    Yet, somehow, I still remember IBB’ing Sean Rodriguez during the first game of the season. I need to start letting go of that.

    • MannyGeee Machete

      step away… we are roughly 175 days from opening day 2013 where Girardi will make another call to drown out that IBB.

  • 0 for infinity and beyond

    Pretty cool when every hit Ibanez had this season makes the list! That right there is Clutchie VonCluthenstein, Clutch McGhee, Clutcher McClutcherston.

    • Robinson Tilapia (endorsing the SF Giants for WS Champs)

      Clutch McGhee was traded for Bob Sykes in the 80′s.

      Gene Michael failed.

      • 0 for infinity and beyond

        That’s okay. Yankee prospects only turn in to superstars after they are traded. Jesus Montero will hit no less and 85 homeruns next year and bat 750 for the year.

        • Robinson Tilapia (endorsing the SF Giants for WS Champs)

          Except for that Jeter guy and that Pettitte guy and that Cano guy and…

          • 0 for infinity and beyond

            Sarcasm…

    • vin

      “Clutchie” would have been the perfect nickname for Raul. Girardi blew it!

      • 0 for infinity and beyond

        I said it in a post a few days back. No one on this team has a good nickname. That is what this team is lacking along with hitting, youth, hustle and grit.

        • vicki

          there are no more good nicknames in baseball period. last good one was big unit.

          where have you gone, joltin’ joe dimaggio?

  • I am not the droids you’re looking for…(I believe that children are our future)

    Yeah when most of the biggest hits of the year come from a platoon/bench guy pretty much lots has gone wrong.

    • Robinson Tilapia (endorsing the SF Giants for WS Champs)

      Not necessarily true, but I get the sentiment.

      • jjyank

        Yeah, he did have 425 PA. That’s a bit more than a platoon/bench guy. He had to play an awful lot more than anticipated.

        • Robinson Tilapia (endorsing the SF Giants for WS Champs)

          I also think that you remember the “unlikely” hit more than you remember the hit from the guy who’s “supposed” to get the hit.

    • Mister D

      Or it means a lot went right in terms of Girardi choosing PHs.

  • Johnny Damon

    I wouldn’t have even let anyone else show up on the list with my clutchness!

  • vin

    3 things…

    I am proud to say I was at the most clutchiest hit of the season. The stadium was absolutely dead in game 1 of the ALCS (my first ever game at YS3, so I can’t compare it to anything other games there). It was only after that homerun that I felt I was at a playoff game.

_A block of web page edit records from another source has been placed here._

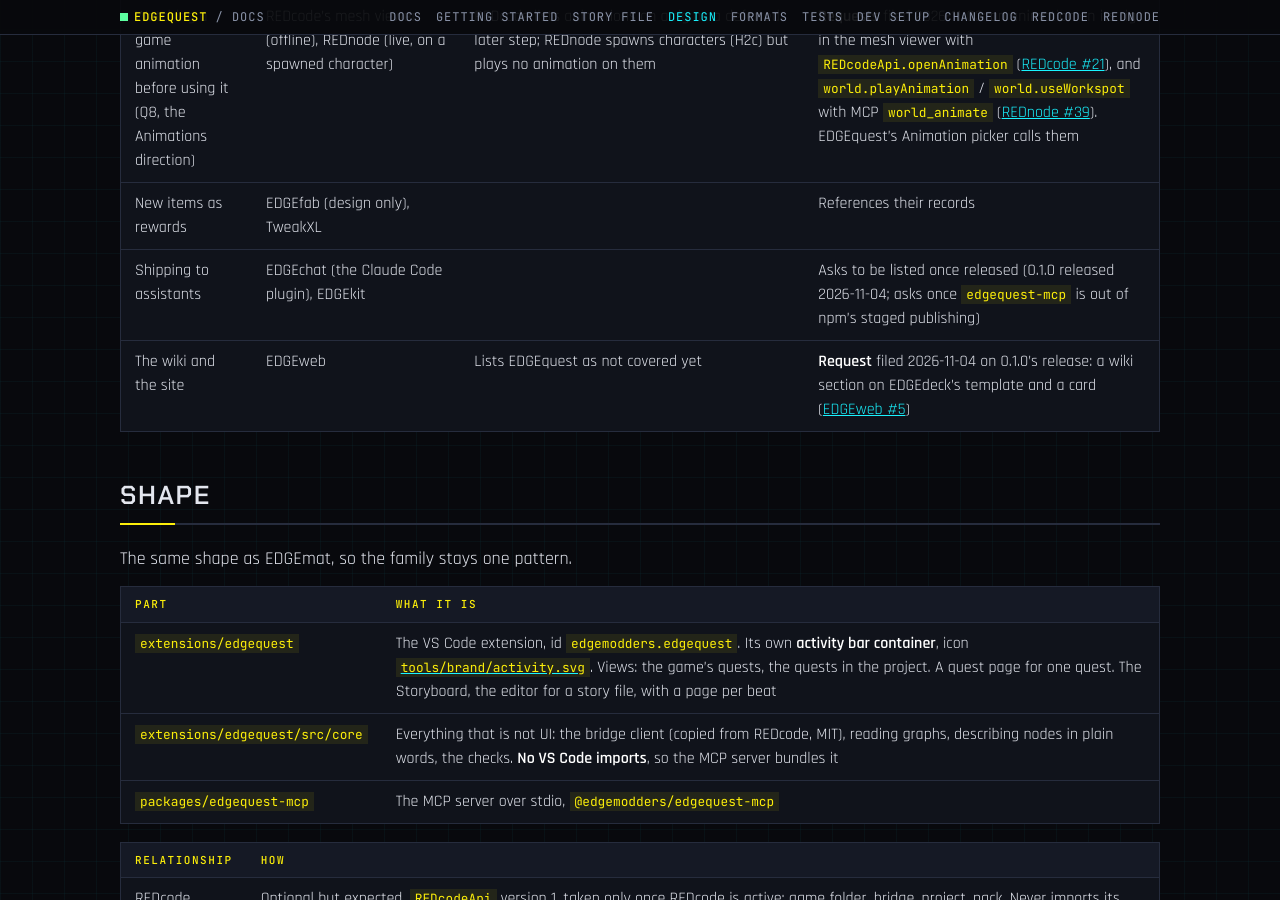
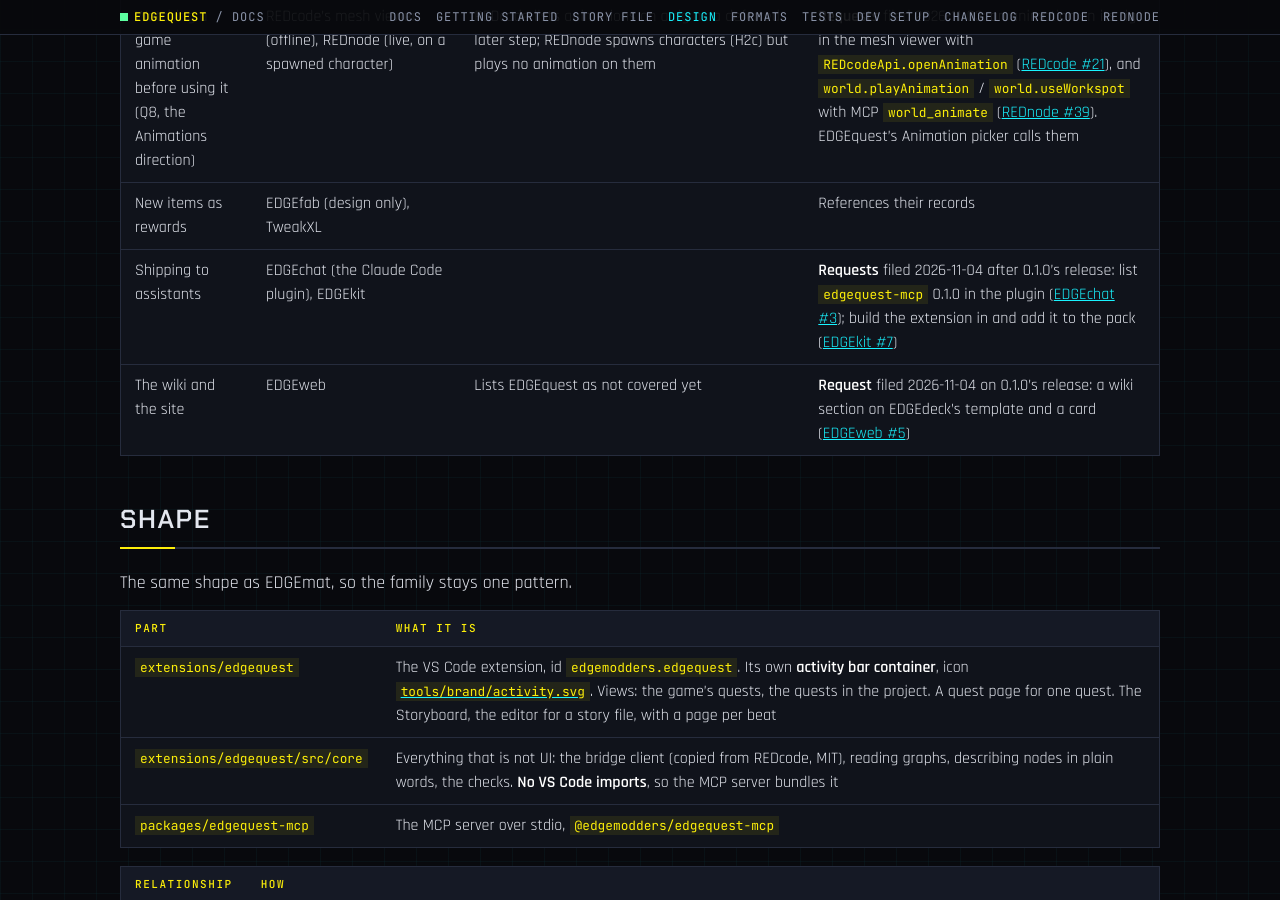
Before and after one commit to Edgemodders/EDGEquest, a Jekyll site: the page built from docs/design.md, in a window 1280 px wide and 900 px high, scrolled down 6947 px. Built offline with Jekyll 4.4.1, drawn with Linux system fonts in a browser that asks for light colours; our own code applies the rules of GitHub Pages for plain Markdown files.

Commit message:
Boundaries: edgequest-mcp 0.1.0 on npm; EDGEchat #3 and EDGEkit #7
Co-Authored-By: Claude Opus 5.5 <noreply@anthropic.com>

```diff
--- a/docs/design.md
+++ b/docs/design.md
@@ -72,7 +72,7 @@ EDGEquest owns the story layer, which no other EDGE tool owns, and calls the oth
 | Places and people: spots, trigger areas, map markers, NPC spawns | EDGEbuilder 0.3.4 | Places meshes, entities and lights with NodeRefs. Markers and areas not planned. NPCs that stand where they were placed are agreed (EDGEbuilder's B3c, 2026-10-23) through REDnode's planned `world.load`, which loads EDGEbuilder's scene files for any package (REDnode's H2c, not built yet) | **Request:** quest places ([EDGEbuilder #3](https://github.com/Edgemodders/EDGEbuilder/issues/3)); followed up 2026-10-22: the checklist, MCP tools for Q6, and what the in-game tests found about markers and trigger areas. Until then, quests use places the game already has. **A happening's stage** (proposed 2026-11-02, see [Happenings](#happenings)): props shown only while it runs, people from a community at AI spots, and an empty crowd area, beyond B4c; **asked on #3 on 2026-11-03** ([comment](https://github.com/Edgemodders/EDGEbuilder/issues/3#issuecomment-6604135073)), needed for H2 |
 | Watching a game animation before using it (Q8, the Animations direction) | REDcode's mesh viewer (offline), REDnode (live, on a spawned character) | REDcode lists animations on a rig as a deferred later step; REDnode spawns characters (H2c) but plays no animation on them | **Requests** filed 2026-11-03: an animation on its rig in the mesh viewer with `REDcodeApi.openAnimation` ([REDcode #21](https://github.com/Edgemodders/REDcode/issues/21)), and `world.playAnimation` / `world.useWorkspot` with MCP `world_animate` ([REDnode #39](https://github.com/Edgemodders/REDnode/issues/39)). EDGEquest's Animation picker calls them |
 | New items as rewards | EDGEfab (design only), TweakXL | | References their records |
-| Shipping to assistants | EDGEchat (the Claude Code plugin), EDGEkit | | Asks to be listed once released (0.1.0 released 2026-11-04; asks once `edgequest-mcp` is out of npm's staged publishing) |
+| Shipping to assistants | EDGEchat (the Claude Code plugin), EDGEkit | | **Requests** filed 2026-11-04 after 0.1.0's release: list `edgequest-mcp` 0.1.0 in the plugin ([EDGEchat #3](https://github.com/Edgemodders/EDGEchat/issues/3)); build the extension in and add it to the pack ([EDGEkit #7](https://github.com/Edgemodders/EDGEkit/issues/7)) |
 | The wiki and the site | EDGEweb | Lists EDGEquest as not covered yet | **Request** filed 2026-11-04 on 0.1.0's release: a wiki section on EDGEdeck's template and a card ([EDGEweb #5](https://github.com/Edgemodders/EDGEweb/issues/5)) |
 
 ## Shape
```
Also changed, not shown: CLAUDE.md (+1 -1 lines), docs/index.md (+1 -1 lines).
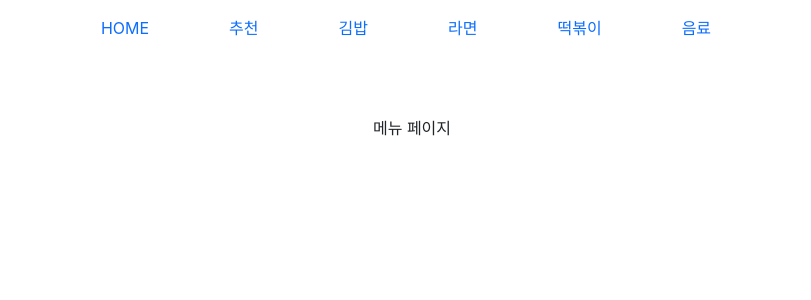
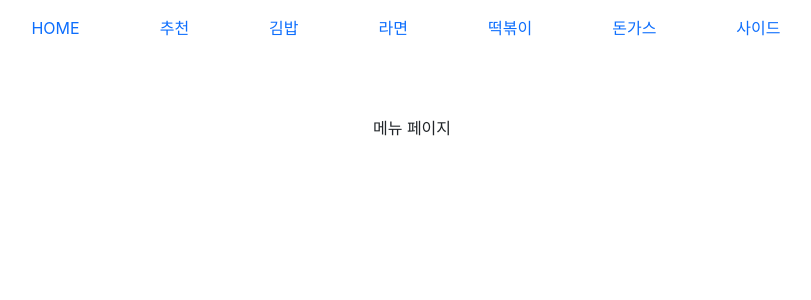
Before and after one commit to noFlowWater/signage_solution, a React (Create React App) app in the folder react_signage/: page /#/user/menu in a window 1280 px wide. Shown: the top 300 px of the page, without its empty margins (228-1039 px from the left). Built offline with nearby package versions, Linux system fonts and the light colour scheme.

Commit message:
feat: 사용자 메뉴페이지 NavBar 컴포넌트 수정 및 서버 연동 코드 추가

```diff
--- a/react_signage/src/components/UserNavBar.js
+++ b/react_signage/src/components/UserNavBar.js
@@ -20,7 +20,7 @@ const UserNavBar = () => {
                         activeClassName = "active"
                         className="nav-link"
                         aria-current="page"
-                        to="/"
+                        to="/user/menu/0"
                         style={{ textDecoration: 'none' }}>
                         추천</NavLink>
                     </li>
@@ -30,7 +30,7 @@ const UserNavBar = () => {
                         activeClassName = "active"
                         className="nav-link"
                         aria-current="page"
-                        to="/"
+                        to="/user/menu/1"
                         style={{ textDecoration: 'none' }}>
                         김밥</NavLink>
                     </li>
@@ -40,7 +40,7 @@ const UserNavBar = () => {
                         activeClassName = "active"
                         className="nav-link"
                         aria-current="page"
-                        to="/"
+                        to="/user/menu/2"
                         style={{ textDecoration: 'none' }}>
                         라면</NavLink>
                     </li>
@@ -49,18 +49,27 @@ const UserNavBar = () => {
                         activeClassName = "active"
                         className="nav-link"
                         aria-current="page"
-                        to="/"
+                        to="/user/menu/3"
                         style={{ textDecoration: 'none' }}>
                         떡볶이</NavLink>
+                    </li>
+                    <li className="nav-item me-5">
+                    <NavLink
+                        activeClassName = "active"
+                        className="nav-link"
+                        aria-current="page"
+                        to="/user/menu/4"
+                        style={{ textDecoration: 'none' }}>
+                        돈가스</NavLink>
                     </li>
                     <li className="nav-item">
                     <NavLink
                         activeClassName = "active"
                         className="nav-link"
                         aria-current="page"
-                        to="/"
+                        to="/user/menu/5"
                         style={{ textDecoration: 'none' }}>
-                        음료</NavLink>
+                        사이드</NavLink>
                     </li>
                 </ul>
             </div>
--- a/react_signage/src/pages/UserMenuPage.js
+++ b/react_signage/src/pages/UserMenuPage.js
@@ -1,6 +1,35 @@
+import { useParams } from 'react-router-dom';
+import { useEffect, useState } from 'react';
+import axios from 'axios';
 import UserNavBar from "../components/UserNavBar";
 
 const UserMenuPage = () => {
+    const { id } = useParams(); // URL에서 id 값을 추출
+    const [menus, setMenus] = useState([]); // 메뉴 정보를 저장할 state
+
+    // useEffect(() => {
+    //     // 서버에서 메뉴 정보를 불러오는 함수
+    //     const fetchMenus = async () => {
+    //         const response = await axios.get(`your_server_url/menu/${id}`);
+    //         setMenus(response.data);
+    //     }
+
+    //     fetchMenus();
+    // }, [id]); // id 값이 변경될 때마다 서버에서 메뉴 정보를 다시 불러옴
+
+    // return (
+    //     <div>
+    //         <UserNavBar />
+
+    //         {menus.map((menu, index) => (
+    //             <div key={index}>
+    //                 <h1>{menu.name}</h1>
+    //                 <p>{menu.price}</p>
+    //                 <img src={menu.image} alt={menu.name} />
+    //             </div>
+    //         ))}
+    //     </div>
+    // );
     return (
         <div>
             <UserNavBar />
```
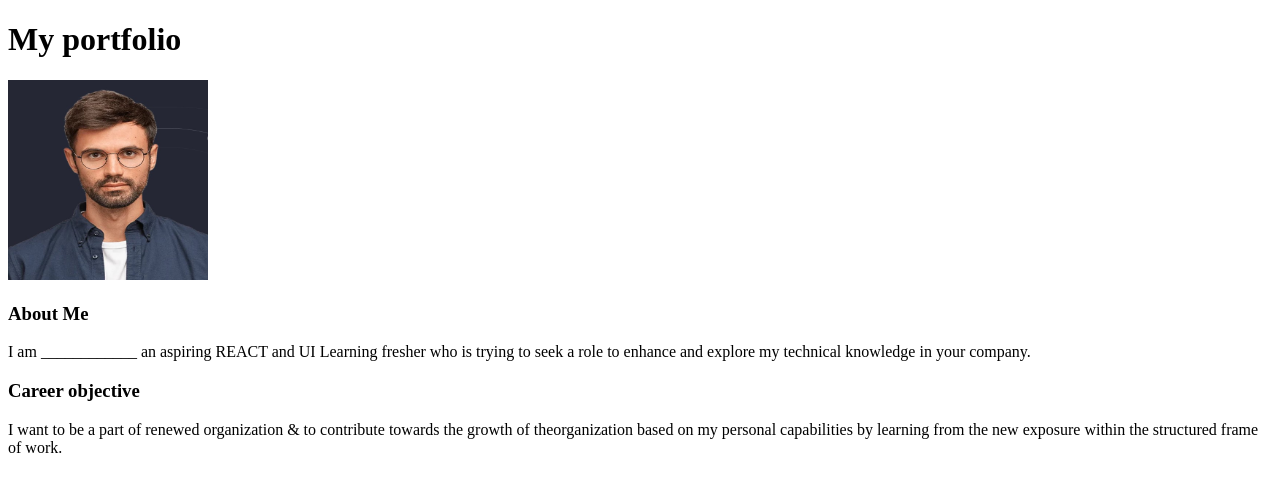
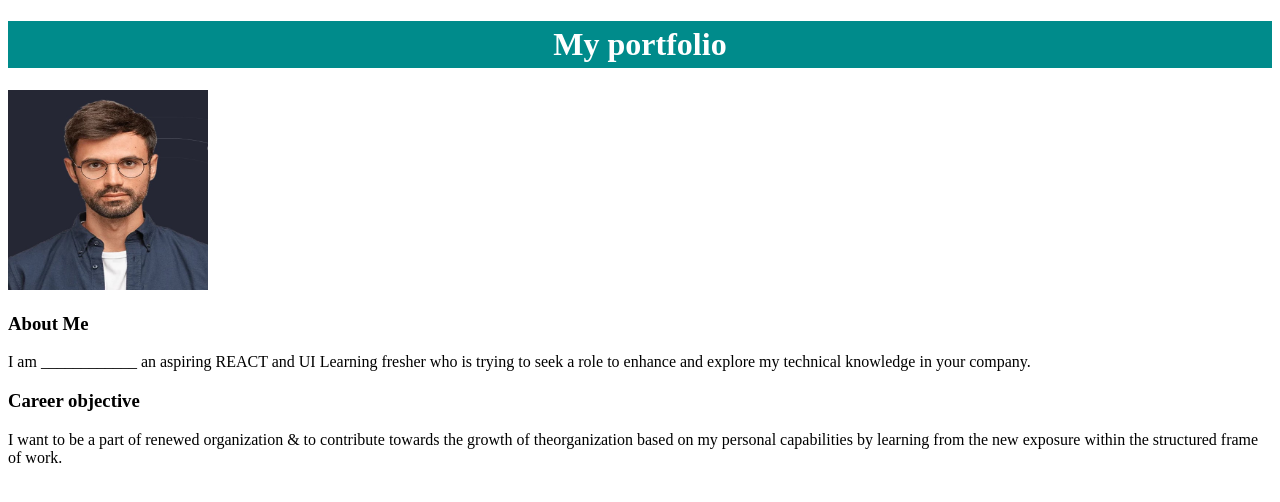
Before and after one commit to gatturaj/portfolio, a website: page src/index.html in a window 1280 px wide. Drawn offline with Linux system fonts and the light colour scheme.

Commit message:
update index.html

```diff
--- a/src/index.html
+++ b/src/index.html
@@ -6,9 +6,10 @@
     <meta name="viewport" content="width=device-width, initial-scale=1.0">
     <title>Document</title>
     <link rel="stylesheet" href="../src/style/template.css">
+    <link rel="staylesheet" href="https://cdn.jsdelivr.net/npm/bootstrap-icons@1.10.3/font/bootstrap-icons.css">
 </head>
 <body>
-    <h1>My portfolio</h1>
+    <h1> <span class="bi bi-person-fill"></span>My portfolio</h1>
     <img src="../public/images/developer.jpg" width="200px" height="200">
     <h3>About Me</h3>
     <p>I am ____________ an aspiring REACT and UI Learning fresher who is trying to seek a
--- a/src/style/template.css
+++ b/src/style/template.css
@@ -0,0 +1,6 @@
+h1 {
+    background-color: darkcyan;
+    color: white;
+    text-align: center;
+    padding: 5px;
+}
```
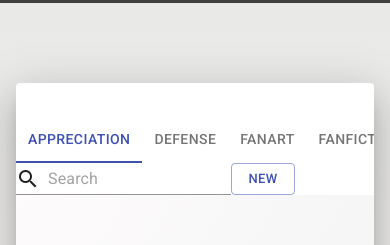
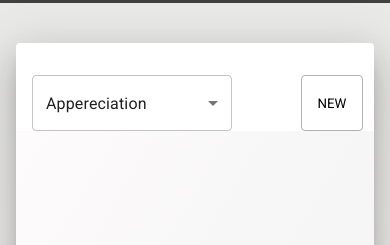
Before and after one commit to divyanshusahu/ronweasley, a Next.js app: page / in a window 390 px wide. Shown: the part 841-1086 px from the top of the page. Built offline with nearby package versions, Linux system fonts and the light colour scheme; grey boxes are pictures that could not be loaded; a web font is replaced by a local one.

Commit message:
add post toolbar modified for small screen devices

```diff
--- a/pages/index.js
+++ b/pages/index.js
@@ -5,14 +5,16 @@ import Grid from "@material-ui/core/Grid";
 import Paper from "@material-ui/core/Paper";
 import Tabs from "@material-ui/core/Tabs";
 import Tab from "@material-ui/core/Tab";
-import Input from "@material-ui/core/Input";
-import InputAdornment from "@material-ui/core/InputAdornment";
-import Icon from "@material-ui/core/Icon";
 import Button from "@material-ui/core/Button";
 import Dialog from "@material-ui/core/Dialog";
 import DialogTitle from "@material-ui/core/DialogTitle";
 import DialogContent from "@material-ui/core/DialogContent";
 import DialogActions from "@material-ui/core/DialogActions";
+import Hidden from "@material-ui/core/Hidden";
+import FormControl from "@material-ui/core/FormControl";
+import Select from "@material-ui/core/Select";
+import MenuItem from "@material-ui/core/MenuItem";
+import { makeStyles } from "@material-ui/core/styles";
 
 import { Link, Element } from "react-scroll";
 
@@ -21,7 +23,16 @@ import ScrollAnimation from "../utils/ScrollAnimation";
 import Footer from "../utils/Footer";
 import PostEditor from "../utils/PostEditor";
 
+const useStyles = new makeStyles(theme => ({
+  select: {
+    marginLeft: theme.spacing(2),
+    width: "200px"
+  }
+}));
+
 function Index() {
+  const classes = useStyles();
+
   const [selectedTab, setSelectedTab] = React.useState("Appericiation");
   const [tab_value, setTabValue] = React.useState(0);
   const tab_handlechange = (event, value) => {
@@ -33,6 +44,18 @@ function Index() {
     } else if (value === 2) {
       setSelectedTab("Fanart");
     } else if (value === 3) {
+      setSelectedTab("Fanfiction");
+    }
+  };
+  const handleSelectTabChange = event => {
+    setTabValue(event.target.value);
+    if (event.target.value === 0) {
+      setSelectedTab("Appreciation");
+    } else if (event.target.value === 1) {
+      setSelectedTab("Defense");
+    } else if (event.target.value === 2) {
+      setSelectedTab("Fanart");
+    } else if (event.target.value === 3) {
       setSelectedTab("Fanfiction");
     }
   };
@@ -65,9 +88,7 @@ function Index() {
               <p className="landing_big_heading">
                 A Website dedicated to the most selfless Harry Potter Character.
               </p>
-              <p className="landing_about">
-                Some lines best describing Ron.
-              </p>
+              <p className="landing_about">Some lines best describing Ron.</p>
               <Link to="landingContent" spy={true} smooth={true} duration={500}>
                 <ScrollAnimation />
               </Link>
@@ -77,10 +98,11 @@ function Index() {
         <Element name="landingContent">
           <div className="landing_content">
             <Container>
-              <Paper className="landing_content_paper" elevation={24}>
+              <Paper elevation={24}>
                 <div className="toolbar">
                   <Grid container>
-                    <Grid container item xs={12} lg={8}>
+                    <Grid container item xs={9} lg={10}>
+                      <Hidden mdDown>
                         <Tabs
                           value={tab_value}
                           onChange={tab_handlechange}
@@ -94,25 +116,31 @@ function Index() {
                           <Tab label="Fanart"></Tab>
                           <Tab label="Fanfiction"></Tab>
                         </Tabs>
+                      </Hidden>
+                      <Hidden lgUp>
+                        <FormControl
+                          variant="outlined"
+                          className={classes.select}
+                        >
+                          <Select
+                            value={tab_value}
+                            onChange={handleSelectTabChange}
+                          >
+                            <MenuItem value={0}>Appereciation</MenuItem>
+                            <MenuItem value={1}>Defense</MenuItem>
+                            <MenuItem value={2}>Fanart</MenuItem>
+                            <MenuItem value={3}>Fanfiction</MenuItem>
+                          </Select>
+                        </FormControl>
+                      </Hidden>
                     </Grid>
-                    <Grid container item xs={12} lg={4}>
-                      <Input
-                        startAdornment={
-                          <InputAdornment position="start">
-                            <Icon>search</Icon>
-                          </InputAdornment>
-                        }
-                        placeholder="Search"
-                      />
-                      <Button
-                        variant="outlined"
-                        color="primary"
-                        size="small"
+                    <Grid container item xs={3} lg={2}>
+                      <button
+                        onClick={handleCreatePostOpen}
                         className="new_button"
-                        onClick={handleCreatePostOpen}
                       >
-                        New
-                      </Button>
+                        NEW
+                      </button>
                     </Grid>
                   </Grid>
                 </div>
@@ -167,6 +195,7 @@ function Index() {
             font-size: 3rem;
             margin-bottom: 0.35em;
             font-weight: 400;
+            padding: 8px;
           }
           .landing_about {
             color: #efefef;
@@ -175,9 +204,10 @@ function Index() {
             font-family: "Roboto";
             font-weight: 500;
             line-height: 1.6;
+            padding: 8px;
           }
           .landing_content {
-            padding: 80px 0;
+            padding: 40px 0 80px 0;
             background-image: linear-gradient(
               to top,
               #d5d4d0 0%,
@@ -187,15 +217,22 @@ function Index() {
               #e9e9e7 100%
             );
           }
-          .landing_content_paper {
-            min-height: 150vh;
-          }
           .toolbar {
             padding-top: 32px;
             min-height: 80px;
           }
           .new_button {
             margin-left: 16px;
+            padding: 16px;
+            background: none;
+            cursor: pointer;
+            border: none;
+            font-family: "Roboto";
+            border: 1px solid rgba(100, 100, 100, 0.5);
+            border-radius: 4px;
+          }
+          .new_button:focus {
+            outline: 0;
           }
           .landing_posts {
             min-height: calc(150vh - 80px);
```
Lines whose indentation alone changed are shown as unchanged.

    You say WPA measures events… I assume that means it doesn’t calculate each individual pitch. Would be interesting to see that.

    Finally, I really can’t wait to see the “biggest games” of the 2012 season. I have to think ALDS game 3 would be number 1.

    • Rocky Road Redemption

      I think you mean “biggest wins”. It’s kind of unfair to count the playoffs in that stat because any playoff win in an elimination game automatically jumps to biggest.

  • NYYROC

    My favorite play/(non-play) was Wise’s “catch” in the stands when he didn’t have the ball. The ump never checked. Replay showed fan bending down, picking up ball and holding it up proudly!! ha ha!

  • Rocky Road Redemption

    Ugggggh, please stop reminding me of game 1 of the ALCS. That loss hurt so much. It still pains me to think about it. At least give me an offseason to get over that one. One of the worst losses I can remember that wasn’t an elimination game. Maybe THE worst, that was horrible.

  • Rocky Road Redemption

    I’m surprised A-Rod’s game tying eighth inning grand slam didn’t make this list.

    Man, the Yankees really have had some epic comebacks this year.

  • rick

    Swisher and big hit just don’t go together.

  • Reuben Sierra’s Chains

    Raul So Cool!

  • vicki

    i won’t argue with wpa but the teix homerun on padilla was so fucking satisfying.